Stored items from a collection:
================

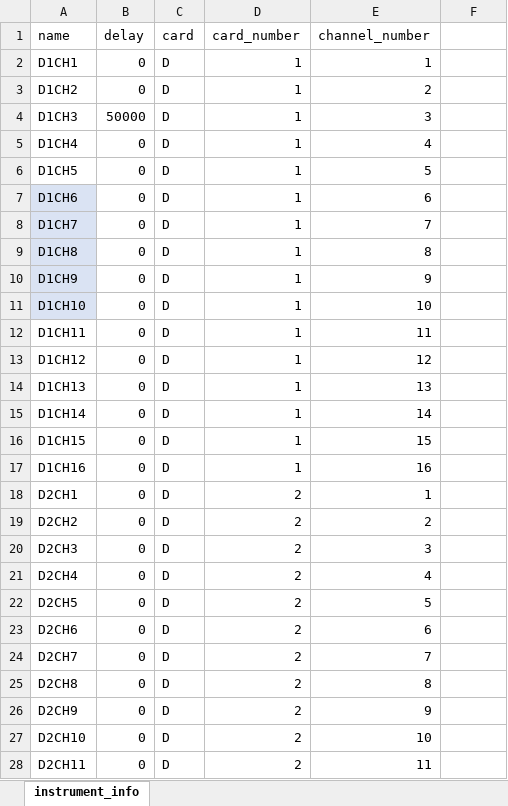
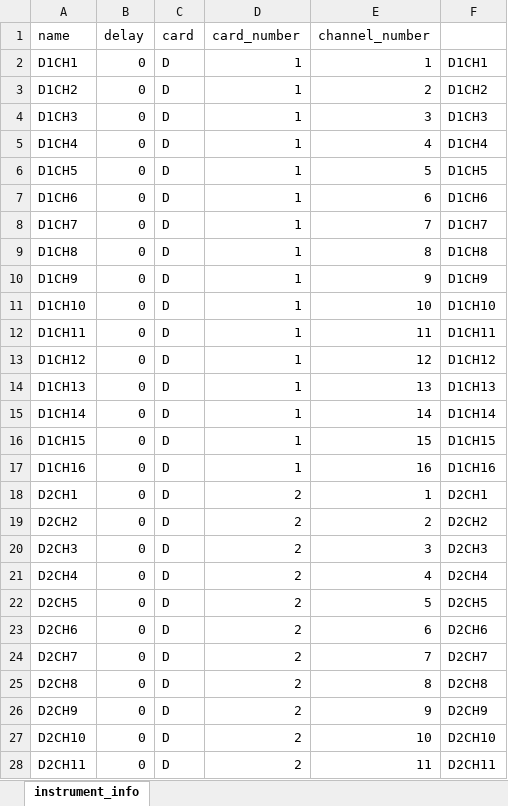
Before and after one commit to Heramb-PHY/cold-atom-exp, an Excel workbook: instrument_info.xlsx, sheet instrument_info, drawn as a sheet; only a part is shown; values as stored, in another font and other column widths than the file's, no borders; the diff covers the shown part only; the diff names each change by its address in the sheet, - before the commit and + after, or states it on an @@ line.

Commit message:
Information about channels

```diff
--- a/instrument_info.xlsx (sheet instrument_info)
+++ b/instrument_info.xlsx (sheet instrument_info)
-F2: (empty)
+F2: D1CH1
-F3: (empty)
+F3: D1CH2
-B4 (delay): 50000
+B4 (delay): 0
-F4: (empty)
+F4: D1CH3
-F5: (empty)
+F5: D1CH4
-F6: (empty)
+F6: D1CH5
-A7:A11 fill: #DAE3F3
+A7:A11 fill: none
-F7: (empty)
+F7: D1CH6
-F8: (empty)
+F8: D1CH7
-F9: (empty)
+F9: D1CH8
-F10: (empty)
+F10: D1CH9
-F11: (empty)
+F11: D1CH10
-F12: (empty)
+F12: D1CH11
-F13: (empty)
+F13: D1CH12
-F14: (empty)
+F14: D1CH13
-F15: (empty)
+F15: D1CH14
-F16: (empty)
+F16: D1CH15
-F17: (empty)
+F17: D1CH16
-F18: (empty)
+F18: D2CH1
-F19: (empty)
+F19: D2CH2
-F20: (empty)
+F20: D2CH3
-F21: (empty)
+F21: D2CH4
-F22: (empty)
+F22: D2CH5
-F23: (empty)
+F23: D2CH6
-F24: (empty)
+F24: D2CH7
-F25: (empty)
+F25: D2CH8
-F26: (empty)
+F26: D2CH9
-F27: (empty)
+F27: D2CH10
-F28: (empty)
+F28: D2CH11
```
Also changed, not shown: 40 added rows and 53 edited cells elsewhere in this sheet.
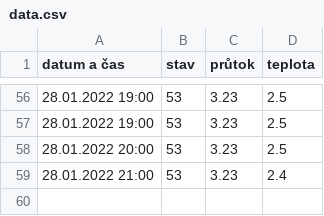
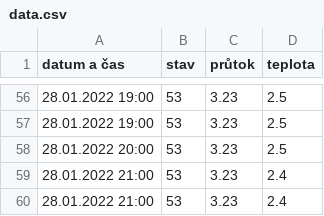
Before and after one commit to krystofex/archives, a CSV file: data/chrudimka/data.csv, drawn as a sheet; only a part is shown, gaps mark what is left out.

```diff
--- a/data/chrudimka/data.csv
+++ b/data/chrudimka/data.csv
@@ -59 +59,2 @@ datum a čas, stav, průtok, teplota
 28.01.2022 21:00,53,3.23,2.4
+28.01.2022 21:00,53,3.23,2.4
```
Also changed, not shown: data/biketower/data.csv.
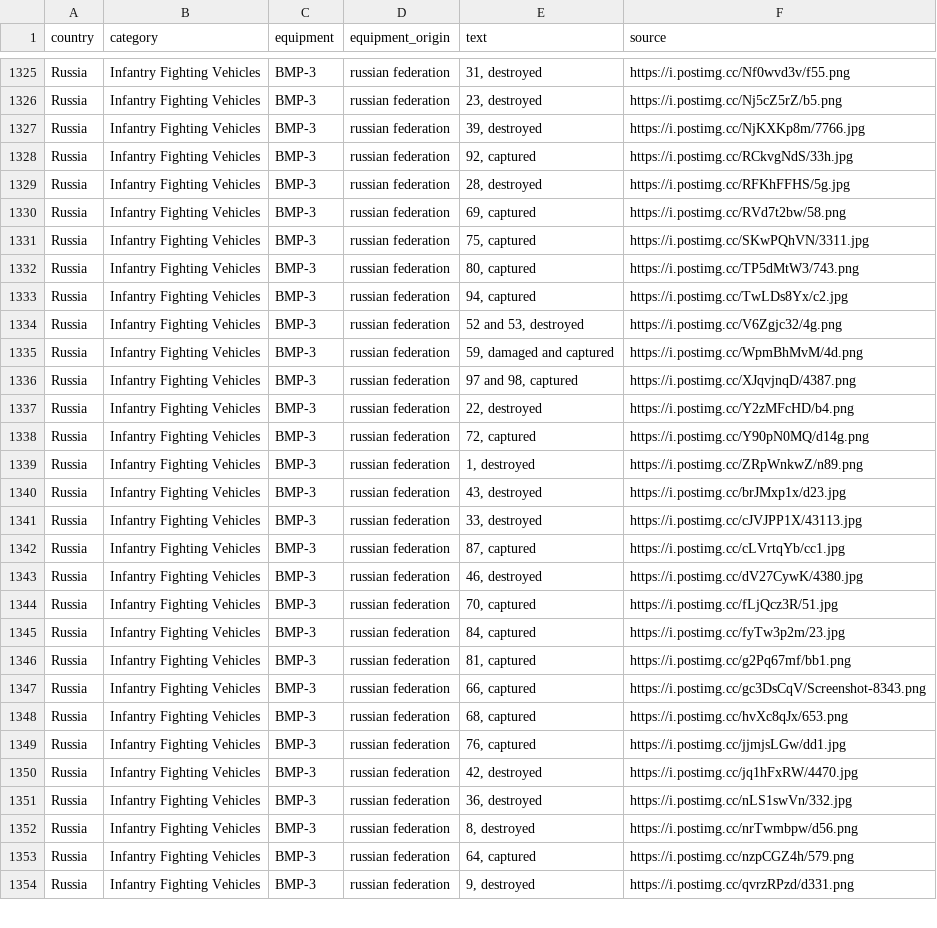
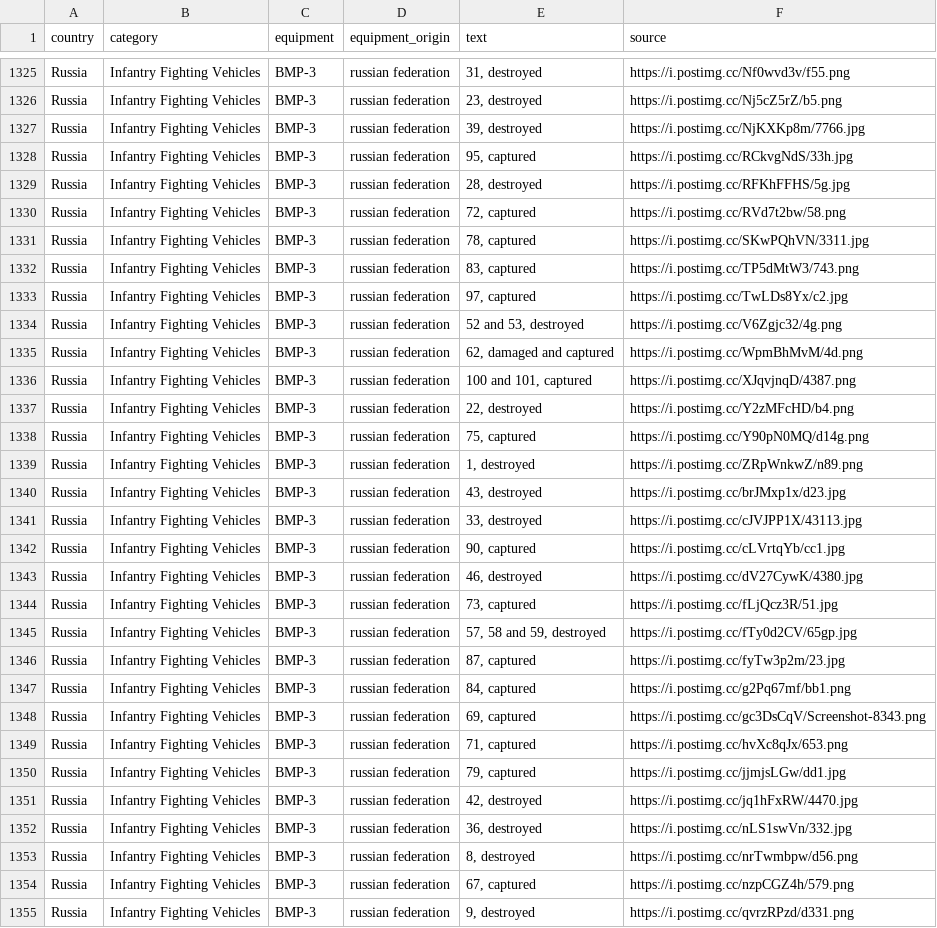
Before and after one commit to mauforonda/ukraine, a CSV file: reports.csv, drawn as a sheet; only a part is shown, gaps mark what is left out; the diff covers the shown part only.

```diff
--- a/reports.csv
+++ b/reports.csv
@@ -1327,13 +1327,13 @@ Russia,Infantry Fighting Vehicles ,BMP-3,russian federation,"23, destroyed",http
 Russia,Infantry Fighting Vehicles ,BMP-3,russian federation,"39, destroyed",https://i.postimg.cc/NjKXKp8m/7766.jpg
-Russia,Infantry Fighting Vehicles ,BMP-3,russian federation,"92, captured",https://i.postimg.cc/RCkvgNdS/33h.jpg
+Russia,Infantry Fighting Vehicles ,BMP-3,russian federation,"95, captured",https://i.postimg.cc/RCkvgNdS/33h.jpg
 Russia,Infantry Fighting Vehicles ,BMP-3,russian federation,"28, destroyed",https://i.postimg.cc/RFKhFFHS/5g.jpg
-Russia,Infantry Fighting Vehicles ,BMP-3,russian federation,"69, captured",https://i.postimg.cc/RVd7t2bw/58.png
-Russia,Infantry Fighting Vehicles ,BMP-3,russian federation,"75, captured",https://i.postimg.cc/SKwPQhVN/3311.jpg
-Russia,Infantry Fighting Vehicles ,BMP-3,russian federation,"80, captured",https://i.postimg.cc/TP5dMtW3/743.png
-Russia,Infantry Fighting Vehicles ,BMP-3,russian federation,"94, captured",https://i.postimg.cc/TwLDs8Yx/c2.jpg
+Russia,Infantry Fighting Vehicles ,BMP-3,russian federation,"72, captured",https://i.postimg.cc/RVd7t2bw/58.png
+Russia,Infantry Fighting Vehicles ,BMP-3,russian federation,"78, captured",https://i.postimg.cc/SKwPQhVN/3311.jpg
+Russia,Infantry Fighting Vehicles ,BMP-3,russian federation,"83, captured",https://i.postimg.cc/TP5dMtW3/743.png
+Russia,Infantry Fighting Vehicles ,BMP-3,russian federation,"97, captured",https://i.postimg.cc/TwLDs8Yx/c2.jpg
 Russia,Infantry Fighting Vehicles ,BMP-3,russian federation,"52 and 53, destroyed",https://i.postimg.cc/V6Zgjc32/4g.png
-Russia,Infantry Fighting Vehicles ,BMP-3,russian federation,"59, damaged and captured",https://i.postimg.cc/WpmBhMvM/4d.png
-Russia,Infantry Fighting Vehicles ,BMP-3,russian federation,"97 and 98, captured",https://i.postimg.cc/XJqvjnqD/4387.png
+Russia,Infantry Fighting Vehicles ,BMP-3,russian federation,"62, damaged and captured",https://i.postimg.cc/WpmBhMvM/4d.png
+Russia,Infantry Fighting Vehicles ,BMP-3,russian federation,"100 and 101, captured",https://i.postimg.cc/XJqvjnqD/4387.png
 Russia,Infantry Fighting Vehicles ,BMP-3,russian federation,"22, destroyed",https://i.postimg.cc/Y2zMFcHD/b4.png
-Russia,Infantry Fighting Vehicles ,BMP-3,russian federation,"72, captured",https://i.postimg.cc/Y90pN0MQ/d14g.png
+Russia,Infantry Fighting Vehicles ,BMP-3,russian federation,"75, captured",https://i.postimg.cc/Y90pN0MQ/d14g.png
 Russia,Infantry Fighting Vehicles ,BMP-3,russian federation,"1, destroyed",https://i.postimg.cc/ZRpWnkwZ/n89.png
@@ -1341,10 +1341,11 @@ Russia,Infantry Fighting Vehicles ,BMP-3,russian federation,"43, destroyed",http
 Russia,Infantry Fighting Vehicles ,BMP-3,russian federation,"33, destroyed",https://i.postimg.cc/cJVJPP1X/43113.jpg
-Russia,Infantry Fighting Vehicles ,BMP-3,russian federation,"87, captured",https://i.postimg.cc/cLVrtqYb/cc1.jpg
+Russia,Infantry Fighting Vehicles ,BMP-3,russian federation,"90, captured",https://i.postimg.cc/cLVrtqYb/cc1.jpg
 Russia,Infantry Fighting Vehicles ,BMP-3,russian federation,"46, destroyed",https://i.postimg.cc/dV27CywK/4380.jpg
-Russia,Infantry Fighting Vehicles ,BMP-3,russian federation,"70, captured",https://i.postimg.cc/fLjQcz3R/51.jpg
-Russia,Infantry Fighting Vehicles ,BMP-3,russian federation,"84, captured",https://i.postimg.cc/fyTw3p2m/23.jpg
-Russia,Infantry Fighting Vehicles ,BMP-3,russian federation,"81, captured",https://i.postimg.cc/g2Pq67mf/bb1.png
-Russia,Infantry Fighting Vehicles ,BMP-3,russian federation,"66, captured",https://i.postimg.cc/gc3DsCqV/Screenshot-8343.png
-Russia,Infantry Fighting Vehicles ,BMP-3,russian federation,"68, captured",https://i.postimg.cc/hvXc8qJx/653.png
-Russia,Infantry Fighting Vehicles ,BMP-3,russian federation,"76, captured",https://i.postimg.cc/jjmjsLGw/dd1.jpg
+Russia,Infantry Fighting Vehicles ,BMP-3,russian federation,"73, captured",https://i.postimg.cc/fLjQcz3R/51.jpg
+Russia,Infantry Fighting Vehicles ,BMP-3,russian federation,"57, 58 and 59, destroyed",https://i.postimg.cc/fTy0d2CV/65gp.jpg
+Russia,Infantry Fighting Vehicles ,BMP-3,russian federation,"87, captured",https://i.postimg.cc/fyTw3p2m/23.jpg
+Russia,Infantry Fighting Vehicles ,BMP-3,russian federation,"84, captured",https://i.postimg.cc/g2Pq67mf/bb1.png
+Russia,Infantry Fighting Vehicles ,BMP-3,russian federation,"69, captured",https://i.postimg.cc/gc3DsCqV/Screenshot-8343.png
+Russia,Infantry Fighting Vehicles ,BMP-3,russian federation,"71, captured",https://i.postimg.cc/hvXc8qJx/653.png
+Russia,Infantry Fighting Vehicles ,BMP-3,russian federation,"79, captured",https://i.postimg.cc/jjmjsLGw/dd1.jpg
 Russia,Infantry Fighting Vehicles ,BMP-3,russian federation,"42, destroyed",https://i.postimg.cc/jq1hFxRW/4470.jpg
@@ -1352,3 +1353,3 @@ Russia,Infantry Fighting Vehicles ,BMP-3,russian federation,"36, destroyed",http
 Russia,Infantry Fighting Vehicles ,BMP-3,russian federation,"8, destroyed",https://i.postimg.cc/nrTwmbpw/d56.png
-Russia,Infantry Fighting Vehicles ,BMP-3,russian federation,"64, captured",https://i.postimg.cc/nzpCGZ4h/579.png
+Russia,Infantry Fighting Vehicles ,BMP-3,russian federation,"67, captured",https://i.postimg.cc/nzpCGZ4h/579.png
 Russia,Infantry Fighting Vehicles ,BMP-3,russian federation,"9, destroyed",https://i.postimg.cc/qvrzRPzd/d331.png
```
Also changed, not shown: 1 added row and 30 edited cells elsewhere in this file, log.csv, summary.csv.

================

▶ [Problem description] Go through the data above and copy each line that holds the word "file".

▶ [Expected output]
Before and after one commit to Heramb-PHY/cold-atom-exp, an Excel workbook: instrument_info.xlsx, sheet instrument_info, drawn as a sheet; only a part is shown; values as stored, in another font and other column widths than the file's, no borders; the diff covers the shown part only; the diff names each change by its address in the sheet, - before the commit and + after, or states it on an @@ line.
Before and after one commit to krystofex/archives, a CSV file: data/chrudimka/data.csv, drawn as a sheet; only a part is shown, gaps mark what is left out.
Before and after one commit to mauforonda/ukraine, a CSV file: reports.csv, drawn as a sheet; only a part is shown, gaps mark what is left out; the diff covers the shown part only.
Also changed, not shown: 1 added row and 30 edited cells elsewhere in this file, log.csv, summary.csv.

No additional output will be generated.